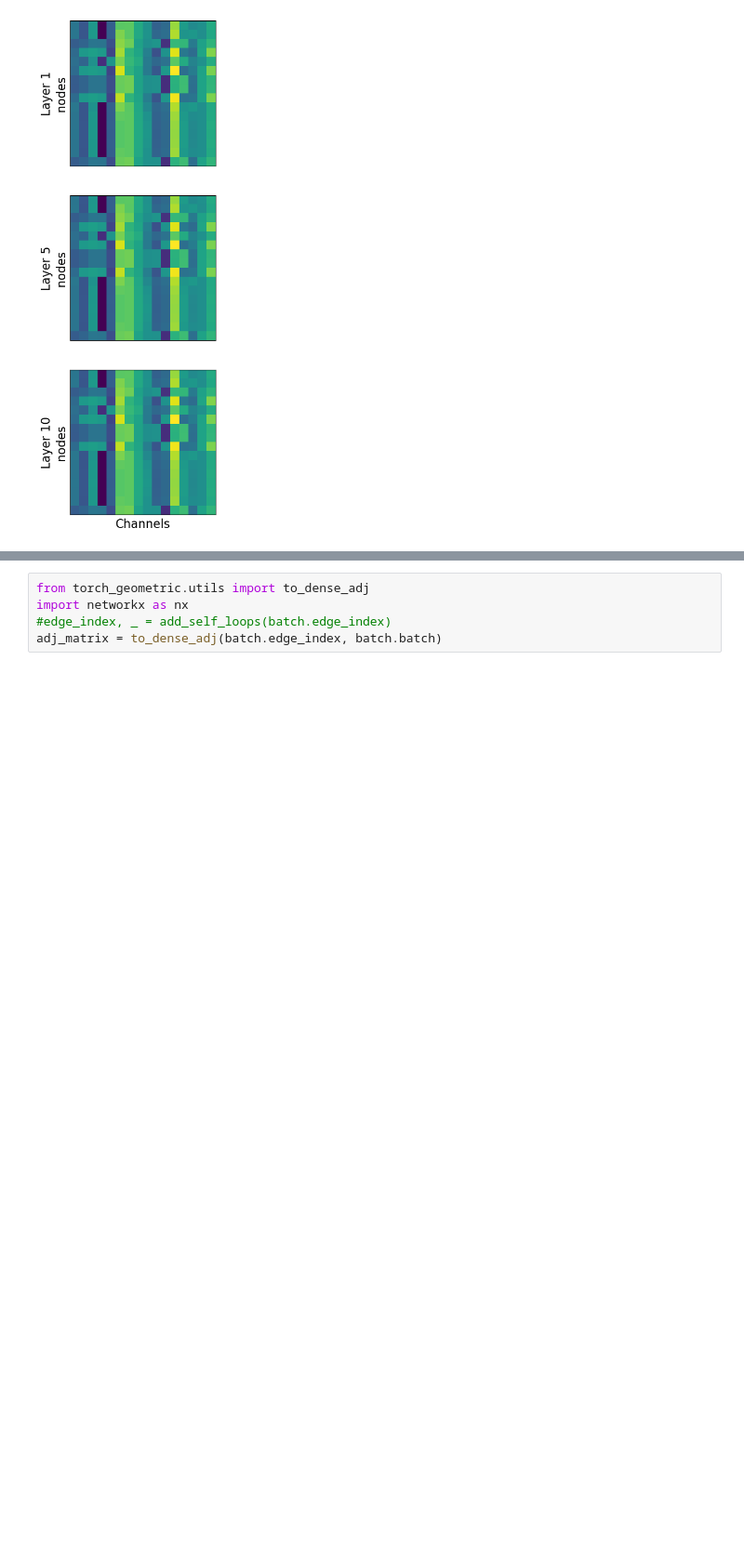
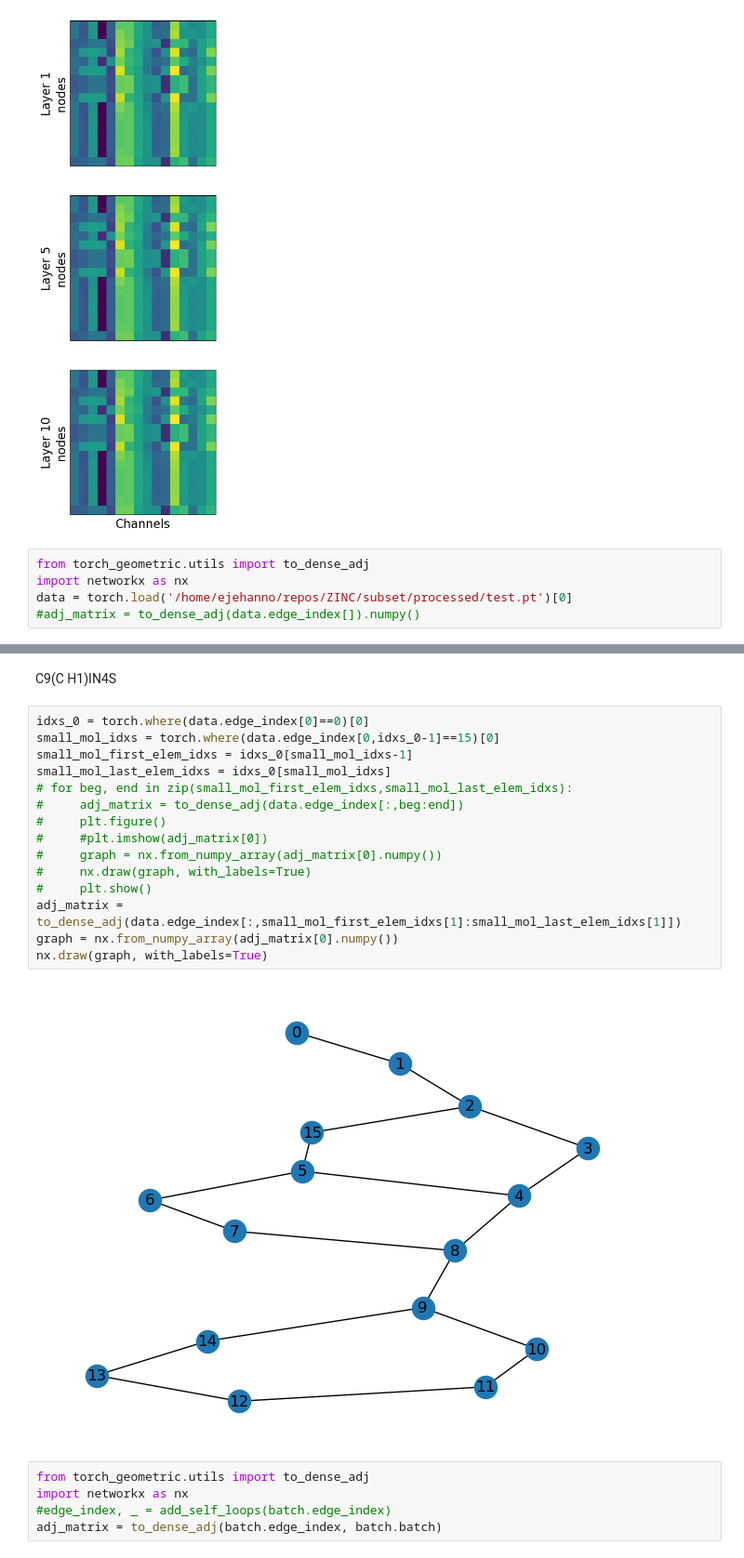
Before and after one commit to rmenegaux/GraphGPS, a Jupyter notebook: att_maps.ipynb, the cells around one changed output, grey strips where cells are left out. Shown at 93% size. Saved outputs shown, nothing was run; the diff lists cells and outputs as text; blank space fills up the shorter version.

```diff
--- a/att_maps.ipynb
+++ b/att_maps.ipynb
@@ -408,3 +408,8 @@ plt.close(tampon)
 main.show()
 # %% [output]
 [figure]
+# %%
+from torch_geometric.utils import to_dense_adj
+import networkx as nx
+data = torch.load('/home/ejehanno/repos/ZINC/subset/processed/test.pt')[0]
+#adj_matrix = to_dense_adj(data.edge_index[]).numpy()
@@ -411,3 +493,22 @@ main.show()
+# %% [markdown]
+C9(C H1)IN4S
+# %%
+idxs_0 = torch.where(data.edge_index[0]==0)[0]
+small_mol_idxs = torch.where(data.edge_index[0,idxs_0-1]==15)[0]
+small_mol_first_elem_idxs = idxs_0[small_mol_idxs-1]
+small_mol_last_elem_idxs = idxs_0[small_mol_idxs]
+# for beg, end in zip(small_mol_first_elem_idxs,small_mol_last_elem_idxs):
+#     adj_matrix = to_dense_adj(data.edge_index[:,beg:end])
+#     plt.figure()
+#     #plt.imshow(adj_matrix[0])
+#     graph = nx.from_numpy_array(adj_matrix[0].numpy())
+#     nx.draw(graph, with_labels=True)
+#     plt.show()
+adj_matrix = to_dense_adj(data.edge_index[:,small_mol_first_elem_idxs[1]:small_mol_last_elem_idxs[1]])
+graph = nx.from_numpy_array(adj_matrix[0].numpy())
+nx.draw(graph, with_labels=True)
+# %% [output]
+[figure, added]
 # %%
 from torch_geometric.utils import to_dense_adj
 import networkx as nx
```
Also changed, not shown: parts of 18 cells of this notebook, 12 other files.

_ _ _ _ _ _ _

Activity
Go through the records and copy each line with "data" in it.

Answer section
+data = torch.load('/home/ejehanno/repos/ZINC/subset/processed/test.pt')[0]
+#adj_matrix = to_dense_adj(data.edge_index[]).numpy()
+idxs_0 = torch.where(data.edge_index[0]==0)[0]
+small_mol_idxs = torch.where(data.edge_index[0,idxs_0-1]==15)[0]
+#     adj_matrix = to_dense_adj(data.edge_index[:,beg:end])
+adj_matrix = to_dense_adj(data.edge_index[:,small_mol_first_elem_idxs[1]:small_mol_last_elem_idxs[1]])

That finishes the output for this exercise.